He hoped that Columbia University, especially its School of International and Public Affairs, would devote resources to studying the issue of migration.

The Chief Adviser said, the ready- made garments (RMG) industry employs more than two million women, who contributes significantly to the rural economy throughout the country.

But, the future of this important sector will depend heavily on its ability to compete with other countries. It will also depend on the outcome of the Doha Development Round, in the areas of special and differential treatment.

Pointing to signs of a slowing down in RMG exports, he said, this would have severe adverse consequences on poverty reduction efforts. By some estimates, he warned, almost 740,000 garments workers, mostly women, will lose their jobs if Bangladesh loses preferences.

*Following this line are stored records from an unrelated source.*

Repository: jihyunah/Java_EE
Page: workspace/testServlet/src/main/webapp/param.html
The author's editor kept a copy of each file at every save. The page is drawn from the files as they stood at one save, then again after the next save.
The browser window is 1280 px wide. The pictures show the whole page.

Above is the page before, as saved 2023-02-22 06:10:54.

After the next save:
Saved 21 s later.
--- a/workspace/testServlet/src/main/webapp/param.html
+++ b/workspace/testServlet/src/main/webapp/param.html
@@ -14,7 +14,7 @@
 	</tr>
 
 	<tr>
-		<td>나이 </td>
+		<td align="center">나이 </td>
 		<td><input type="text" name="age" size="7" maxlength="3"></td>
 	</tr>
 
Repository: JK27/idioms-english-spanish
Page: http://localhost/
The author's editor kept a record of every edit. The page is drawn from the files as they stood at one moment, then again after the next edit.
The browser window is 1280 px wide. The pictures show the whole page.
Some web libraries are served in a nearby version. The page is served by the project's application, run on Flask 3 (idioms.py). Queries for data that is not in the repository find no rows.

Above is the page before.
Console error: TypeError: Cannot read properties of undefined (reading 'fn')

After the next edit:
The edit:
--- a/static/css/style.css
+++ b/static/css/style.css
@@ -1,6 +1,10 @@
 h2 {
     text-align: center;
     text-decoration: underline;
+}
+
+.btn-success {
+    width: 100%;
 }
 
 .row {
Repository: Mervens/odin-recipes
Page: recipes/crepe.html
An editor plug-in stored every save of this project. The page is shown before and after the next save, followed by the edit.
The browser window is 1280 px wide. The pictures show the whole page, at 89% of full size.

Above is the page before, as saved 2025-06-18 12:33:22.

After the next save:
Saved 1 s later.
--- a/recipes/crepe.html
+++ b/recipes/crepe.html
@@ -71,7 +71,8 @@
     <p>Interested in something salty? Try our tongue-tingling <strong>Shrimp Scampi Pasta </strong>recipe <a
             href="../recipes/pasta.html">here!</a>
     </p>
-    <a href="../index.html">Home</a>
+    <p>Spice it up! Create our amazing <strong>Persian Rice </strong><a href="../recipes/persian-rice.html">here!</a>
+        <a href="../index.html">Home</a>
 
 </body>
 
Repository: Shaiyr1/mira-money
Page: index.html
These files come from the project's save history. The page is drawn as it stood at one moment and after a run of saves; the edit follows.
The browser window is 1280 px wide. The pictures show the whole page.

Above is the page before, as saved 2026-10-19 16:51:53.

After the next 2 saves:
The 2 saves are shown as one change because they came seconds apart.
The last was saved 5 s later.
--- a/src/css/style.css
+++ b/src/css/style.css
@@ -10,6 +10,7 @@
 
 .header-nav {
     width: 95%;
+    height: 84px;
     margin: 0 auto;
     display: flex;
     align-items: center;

He said, Bangladesh have taken bold steps to liberalize its trade since the early 1990s. Trade now accounts for nearly 37% of our GDP, compared to about 19% in 1992.

Referring to global warming, he said that by some estimates, the sea-level in the Bay of Bengal is rising by about 3 mm a year. It is estimated that as much as 30 percent of our land-mass would be submerged if the sea level rises by just one meter.

He applauded Columbia University, especially the Earth Institute for its groundbreaking work on climate change. We believe that the research done at Columbia will benefit many low- lying coastal countries like Bangladesh, he added.

The Chief Adviser said, Bangladesh is currently going through a critical phase in its history. Efforts are on to hold free and fair elections for democratic consolidation.

” We must acknowledge the fact that democracy is a necessary but not sufficient condition for good governance. Democratically elected governments during the past 15 years failed to promote
good governance and to protect citizens’ rights,” he told the leaders’ forum.

Democracy, he said, may take various forms and manifestations, its ultimate objective is always the same, the rule of law by the will of the people. It must put in place checks and balances against abuses of power and corruption, he added.